How Grindr ruined dating for everyone
You can’t get more upfront and visual than Grindr. It’s the frank, confrontational reality TV show contestant of the social media app world, assuring you if it has anything to say it will “say it your face” or telling you “what you see is what you get”. Of course the truth is something quite different. Grindr is merely a cloudy mirror, vaguely reflecting society but usually doing its own hair or photoshopping out its eye-bags.
What it has done with its instant gratification storefront, however, is slowly strangle some of those quainter things of days gone by. Innocence gently erodes thanks to its in-your-grill bullishness. Dignity aside, Grindr’s main victims lie before us like discarded Kleenex on the floor of One Direction’s tour bus.
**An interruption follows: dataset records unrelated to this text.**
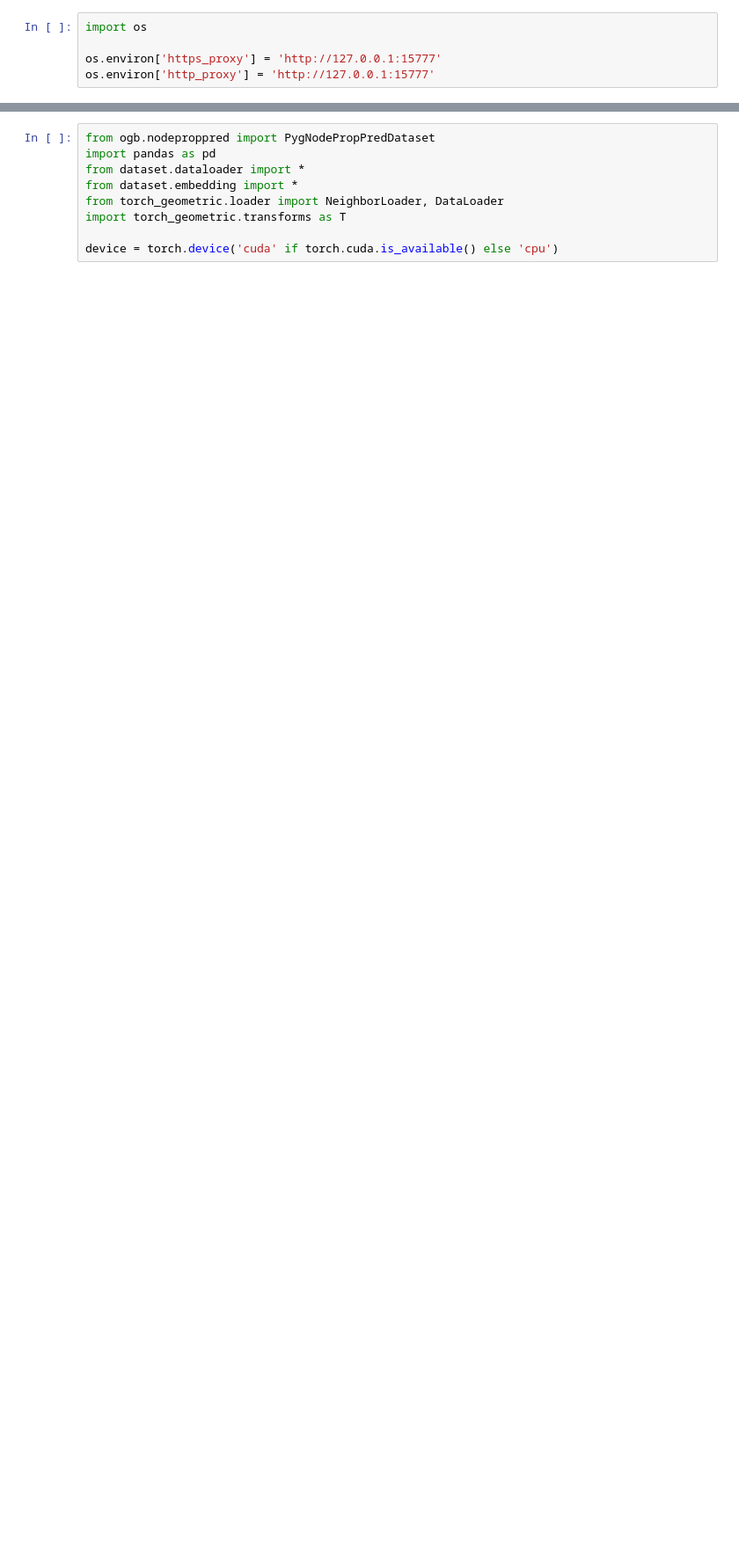
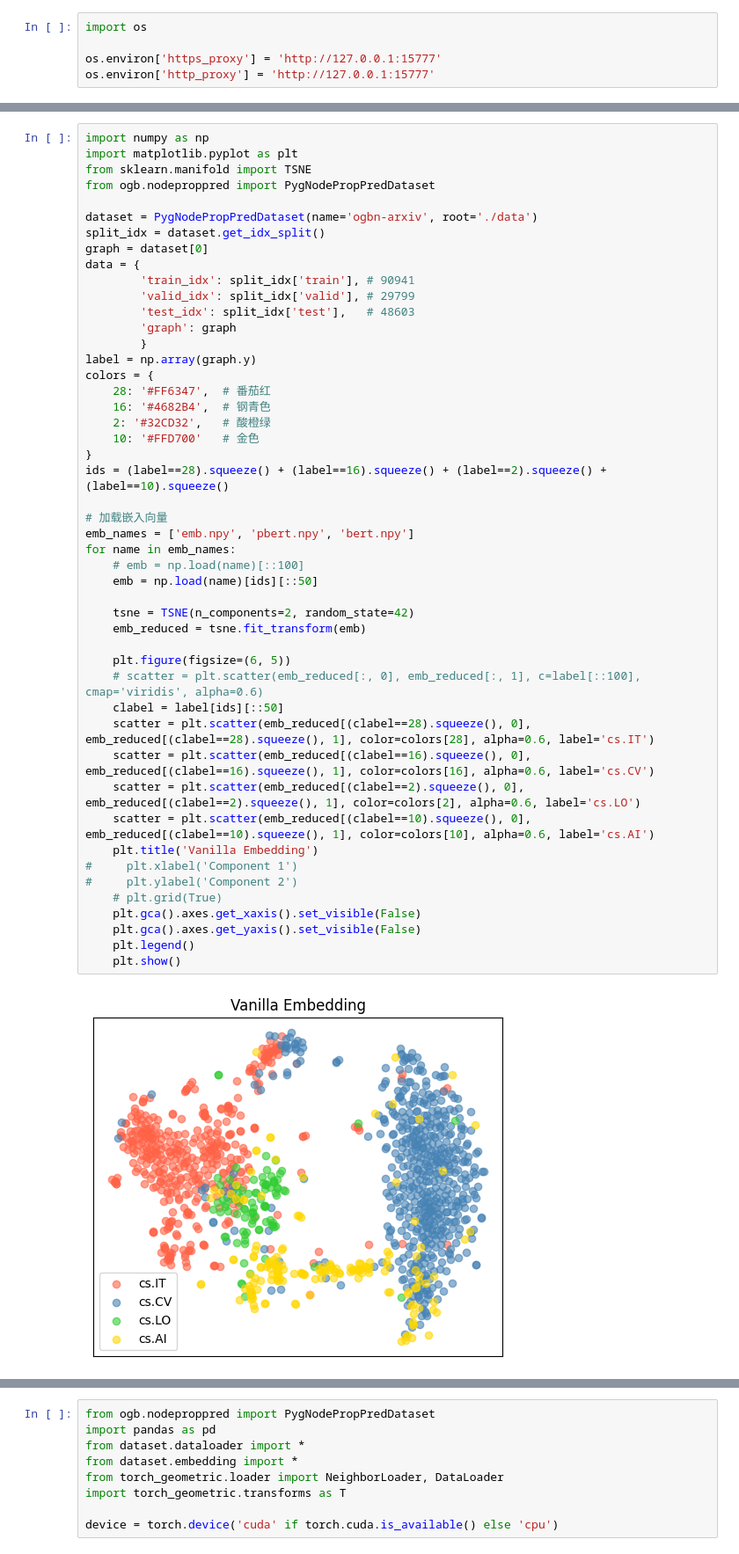
Before and after one commit to Loping151/GePE, a Jupyter notebook: playground.ipynb, the cells around one changed output, grey strips where cells are left out. Shown at 88% size. Saved outputs shown, nothing was run; the diff lists cells and outputs as text; blank space fills up the shorter version.

```diff
--- a/playground.ipynb
+++ b/playground.ipynb
@@ -5,0 +55,50 @@ os.environ['http_proxy'] = 'http://127.0.0.1:15777'
+# %%
+import numpy as np
+import matplotlib.pyplot as plt
+from sklearn.manifold import TSNE
+from ogb.nodeproppred import PygNodePropPredDataset
+
+dataset = PygNodePropPredDataset(name='ogbn-arxiv', root='./data')
+split_idx = dataset.get_idx_split()
+graph = dataset[0]
+data = {
+        'train_idx': split_idx['train'], # 90941
+        'valid_idx': split_idx['valid'], # 29799
+        'test_idx': split_idx['test'],   # 48603
+        'graph': graph
+        }
+label = np.array(graph.y)
+colors = {
+    28: '#FF6347',  # 番茄红
+    16: '#4682B4',  # 钢青色
+    2: '#32CD32',   # 酸橙绿
+    10: '#FFD700'   # 金色
+}
+ids = (label==28).squeeze() + (label==16).squeeze() + (label==2).squeeze() + (label==10).squeeze()
+
+# 加载嵌入向量
+emb_names = ['emb.npy', 'pbert.npy', 'bert.npy']
+for name in emb_names:
+    # emb = np.load(name)[::100]
+    emb = np.load(name)[ids][::50]
+
+    tsne = TSNE(n_components=2, random_state=42)
+    emb_reduced = tsne.fit_transform(emb)
+
+    plt.figure(figsize=(6, 5))
+    # scatter = plt.scatter(emb_reduced[:, 0], emb_reduced[:, 1], c=label[::100], cmap='viridis', alpha=0.6)
+    clabel = label[ids][::50]
+    scatter = plt.scatter(emb_reduced[(clabel==28).squeeze(), 0], emb_reduced[(clabel==28).squeeze(), 1], color=colors[28], alpha=0.6, label='cs.IT')
+    scatter = plt.scatter(emb_reduced[(clabel==16).squeeze(), 0], emb_reduced[(clabel==16).squeeze(), 1], color=colors[16], alpha=0.6, label='cs.CV')
+    scatter = plt.scatter(emb_reduced[(clabel==2).squeeze(), 0], emb_reduced[(clabel==2).squeeze(), 1], color=colors[2], alpha=0.6, label='cs.LO')
+    scatter = plt.scatter(emb_reduced[(clabel==10).squeeze(), 0], emb_reduced[(clabel==10).squeeze(), 1], color=colors[10], alpha=0.6, label='cs.AI')
+    plt.title('Vanilla Embedding')
+#     plt.xlabel('Component 1')
+#     plt.ylabel('Component 2')
+    # plt.grid(True)
+    plt.gca().axes.get_xaxis().set_visible(False)
+    plt.gca().axes.get_yaxis().set_visible(False)
+    plt.legend()
+    plt.show()
+# %% [output]
+[figure, added]
```
Also changed, not shown: parts of 8 cells of this notebook, 8 other files.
Back when online social interaction was reduced to sitting at a computer ‘scanning’ your locale on programs like ICQ or any old-school messageboards for like-minded individuals, you wouldn’t have much to go on when it came to identifying your chat partner. Names like foxi_bunni_1989 and luv_mussel (oh yes) could be extremely misleading, so the first question to get out of the way was a/s/l? Age? Sex? Location? Only then could you be sure you weren’t talking to your mother or maths teacher.
Sadly, everyone usually lied about A. Some funsters with feelings they couldn’t quite put their finger on would also lie about S. And L? Well, who really cared about L, so long as they were far enough away not to know you were lying about your ASL too? With Grindr, it’s all there already – your facts and figures presented like Miss World’s vital statistics. No surprises – except the ones you’re lying about.
Being truthful about your height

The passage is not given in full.